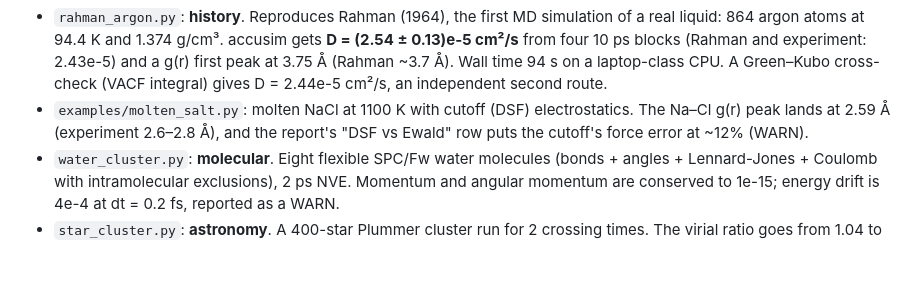
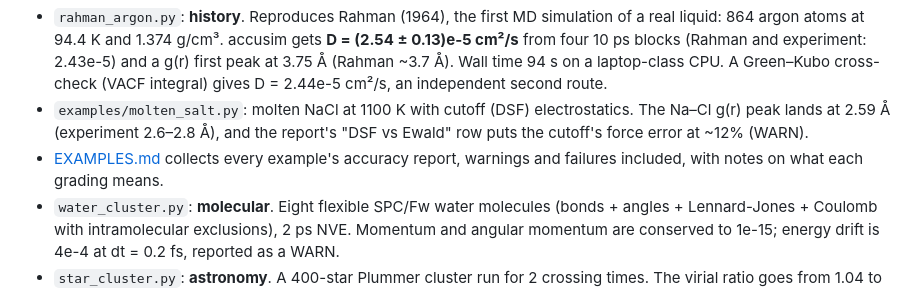
Before and after one commit to erezbz/DevinProj, a Markdown page: README.md, the part around the change. Rendered like a GitHub page; blank space fills up the shorter version.

Commit message:
EXAMPLES.md: every example's accuracy report with interpretation
Co-Authored-By: Devin AI <158243242+devin-ai-integration[bot]@users.noreply.github.com>

```diff
--- a/README.md
+++ b/README.md
@@ -126,6 +126,7 @@ One force evaluation takes 0.044 s for 2,000 atoms (0.36 s with all pairs) and 0
   The particle simulation gives P = 242, against 237 ± 9 from exact Gillespie.
 - `rahman_argon.py`: **history**. Reproduces Rahman (1964), the first MD simulation of a real liquid: 864 argon atoms at 94.4 K and 1.374 g/cm³. accusim gets **D = (2.54 ± 0.13)e-5 cm²/s** from four 10 ps blocks (Rahman and experiment: 2.43e-5) and a g(r) first peak at 3.75 Å (Rahman ~3.7 Å). Wall time 94 s on a laptop-class CPU. A Green–Kubo cross-check (VACF integral) gives D = 2.44e-5 cm²/s, an independent second route.
 - `examples/molten_salt.py`: molten NaCl at 1100 K with cutoff (DSF) electrostatics. The Na–Cl g(r) peak lands at 2.59 Å (experiment 2.6–2.8 Å), and the report's "DSF vs Ewald" row puts the cutoff's force error at ~12% (WARN).
+- [EXAMPLES.md](EXAMPLES.md) collects every example's accuracy report, warnings and failures included, with notes on what each grading means.
 - `water_cluster.py`: **molecular**. Eight flexible SPC/Fw water molecules (bonds + angles + Lennard-Jones + Coulomb with intramolecular exclusions), 2 ps NVE. Momentum and angular momentum are conserved to 1e-15; energy drift is 4e-4 at dt = 0.2 fs, reported as a WARN.
 - `star_cluster.py`: **astronomy**. A 400-star Plummer cluster run for 2 crossing times. The virial ratio goes from 1.04 to 1.02,
   energy drift is 1e-7, and angular momentum holds to 3e-16. Add `--gif` for a rotating 3D animation.
```
Also changed, not shown: DEVLOG.md (+5 -0 lines), EXAMPLES.md (added, +154 -0 lines).
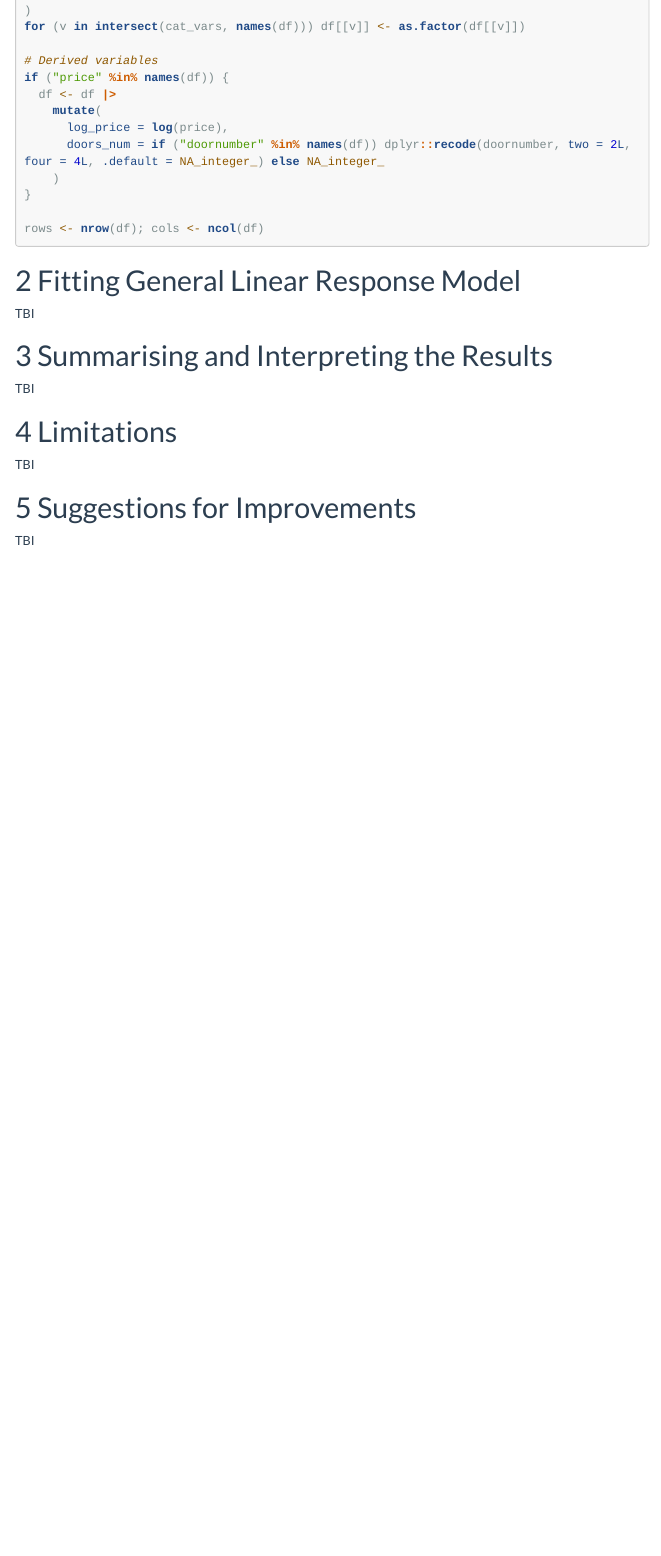
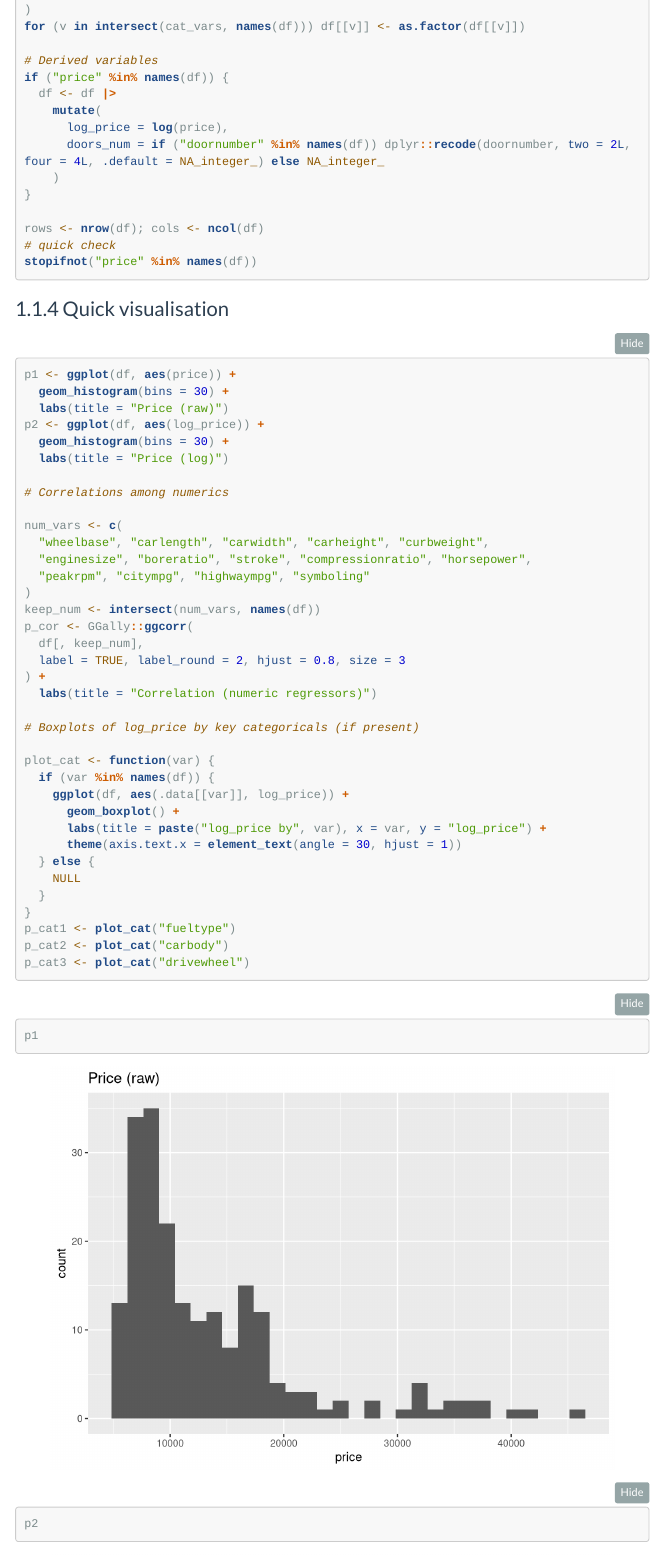
Before and after one commit to ytterbiu/smm634-AS-g4-assignment, an R Markdown document (MSc_AS-SMM634-Group4-Project.rmd): the page in a window 1100 px wide, from 2420 px down before the commit and from 2210 px down after it, so that both start at the same text. Rendered offline with R 4.5, knitr and Pandoc, with nearby package versions; menus at the side of the page are left out; long lines of code are wrapped; column names are cleaned by a stand-in for the janitor package.

Commit message:
Updates with first visualisations pre analysis

````diff
--- a/MSc_AS-SMM634-Group4-Project.rmd
+++ b/MSc_AS-SMM634-Group4-Project.rmd
@@ -111,3 +99,58 @@
 }
 
 rows <- nrow(df); cols <- ncol(df)
+# quick check
+stopifnot("price" %in% names(df))
+```
+
+### Quick visualisation
+
+```{r}
+p1 <- ggplot(df, aes(price)) +
+  geom_histogram(bins = 30) +
+  labs(title = "Price (raw)")
+p2 <- ggplot(df, aes(log_price)) +
+  geom_histogram(bins = 30) +
+  labs(title = "Price (log)")
+
+# Correlations among numerics
+
+num_vars <- c(
+  "wheelbase", "carlength", "carwidth", "carheight", "curbweight",
+  "enginesize", "boreratio", "stroke", "compressionratio", "horsepower",
+  "peakrpm", "citympg", "highwaympg", "symboling"
+)
+keep_num <- intersect(num_vars, names(df))
+p_cor <- GGally::ggcorr(
+  df[, keep_num],
+  label = TRUE, label_round = 2, hjust = 0.8, size = 3
+) +
+  labs(title = "Correlation (numeric regressors)")
+
+# Boxplots of log_price by key categoricals (if present)
+
+plot_cat <- function(var) {
+  if (var %in% names(df)) {
+    ggplot(df, aes(.data[[var]], log_price)) +
+      geom_boxplot() +
+      labs(title = paste("log_price by", var), x = var, y = "log_price") +
+      theme(axis.text.x = element_text(angle = 30, hjust = 1))
+  } else {
+    NULL
+  }
+}
+p_cat1 <- plot_cat("fueltype")
+p_cat2 <- plot_cat("carbody")
+p_cat3 <- plot_cat("drivewheel")
+```
+
+```{r}
+p1
+p2
+```
+
+```{r}
+p_cor
+```
+
+```{r}
````
Also changed, not shown: MSc_AS-SMM634-Group4-Project.html, MSc_AS-SMM634-Group4-Project.rmd (33 more changed lines), 2 other files.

**Task requirements**
Would you copy each line above exactly as given, dropping any images?

**Exercise solution**
Before and after one commit to erezbz/DevinProj, a Markdown page: README.md, the part around the change. Rendered like a GitHub page; blank space fills up the shorter version.

Commit message:
EXAMPLES.md: every example's accuracy report with interpretation
Co-Authored-By: Devin AI <158243242+devin-ai-integration[bot]@users.noreply.github.com>

```diff
--- a/README.md
+++ b/README.md
@@ -126,6 +126,7 @@ One force evaluation takes 0.044 s for 2,000 atoms (0.36 s with all pairs) and 0
   The particle simulation gives P = 242, against 237 ± 9 from exact Gillespie.
 - `rahman_argon.py`: **history**. Reproduces Rahman (1964), the first MD simulation of a real liquid: 864 argon atoms at 94.4 K and 1.374 g/cm³. accusim gets **D = (2.54 ± 0.13)e-5 cm²/s** from four 10 ps blocks (Rahman and experiment: 2.43e-5) and a g(r) first peak at 3.75 Å (Rahman ~3.7 Å). Wall time 94 s on a laptop-class CPU. A Green–Kubo cross-check (VACF integral) gives D = 2.44e-5 cm²/s, an independent second route.
 - `examples/molten_salt.py`: molten NaCl at 1100 K with cutoff (DSF) electrostatics. The Na–Cl g(r) peak lands at 2.59 Å (experiment 2.6–2.8 Å), and the report's "DSF vs Ewald" row puts the cutoff's force error at ~12% (WARN).
+- [EXAMPLES.md](EXAMPLES.md) collects every example's accuracy report, warnings and failures included, with notes on what each grading means.
 - `water_cluster.py`: **molecular**. Eight flexible SPC/Fw water molecules (bonds + angles + Lennard-Jones + Coulomb with intramolecular exclusions), 2 ps NVE. Momentum and angular momentum are conserved to 1e-15; energy drift is 4e-4 at dt = 0.2 fs, reported as a WARN.
 - `star_cluster.py`: **astronomy**. A 400-star Plummer cluster run for 2 crossing times. The virial ratio goes from 1.04 to 1.02,
   energy drift is 1e-7, and angular momentum holds to 3e-16. Add `--gif` for a rotating 3D animation.
```
Also changed, not shown: DEVLOG.md (+5 -0 lines), EXAMPLES.md (added, +154 -0 lines).
Before and after one commit to ytterbiu/smm634-AS-g4-assignment, an R Markdown document (MSc_AS-SMM634-Group4-Project.rmd): the page in a window 1100 px wide, from 2420 px down before the commit and from 2210 px down after it, so that both start at the same text. Rendered offline with R 4.5, knitr and Pandoc, with nearby package versions; menus at the side of the page are left out; long lines of code are wrapped; column names are cleaned by a stand-in for the janitor package.

Commit message:
Updates with first visualisations pre analysis

````diff
--- a/MSc_AS-SMM634-Group4-Project.rmd
+++ b/MSc_AS-SMM634-Group4-Project.rmd
@@ -111,3 +99,58 @@
 }
 
 rows <- nrow(df); cols <- ncol(df)
+# quick check
+stopifnot("price" %in% names(df))
+```
+
+### Quick visualisation
+
+```{r}
+p1 <- ggplot(df, aes(price)) +
+  geom_histogram(bins = 30) +
+  labs(title = "Price (raw)")
+p2 <- ggplot(df, aes(log_price)) +
+  geom_histogram(bins = 30) +
+  labs(title = "Price (log)")
+
+# Correlations among numerics
+
+num_vars <- c(
+  "wheelbase", "carlength", "carwidth", "carheight", "curbweight",
+  "enginesize", "boreratio", "stroke", "compressionratio", "horsepower",
+  "peakrpm", "citympg", "highwaympg", "symboling"
+)
+keep_num <- intersect(num_vars, names(df))
+p_cor <- GGally::ggcorr(
+  df[, keep_num],
+  label = TRUE, label_round = 2, hjust = 0.8, size = 3
+) +
+  labs(title = "Correlation (numeric regressors)")
+
+# Boxplots of log_price by key categoricals (if present)
+
+plot_cat <- function(var) {
+  if (var %in% names(df)) {
+    ggplot(df, aes(.data[[var]], log_price)) +
+      geom_boxplot() +
+      labs(title = paste("log_price by", var), x = var, y = "log_price") +
+      theme(axis.text.x = element_text(angle = 30, hjust = 1))
+  } else {
+    NULL
+  }
+}
+p_cat1 <- plot_cat("fueltype")
+p_cat2 <- plot_cat("carbody")
+p_cat3 <- plot_cat("drivewheel")
+```
+
+```{r}
+p1
+p2
+```
+
+```{r}
+p_cor
+```
+
+```{r}
````
Also changed, not shown: MSc_AS-SMM634-Group4-Project.html, MSc_AS-SMM634-Group4-Project.rmd (33 more changed lines), 2 other files.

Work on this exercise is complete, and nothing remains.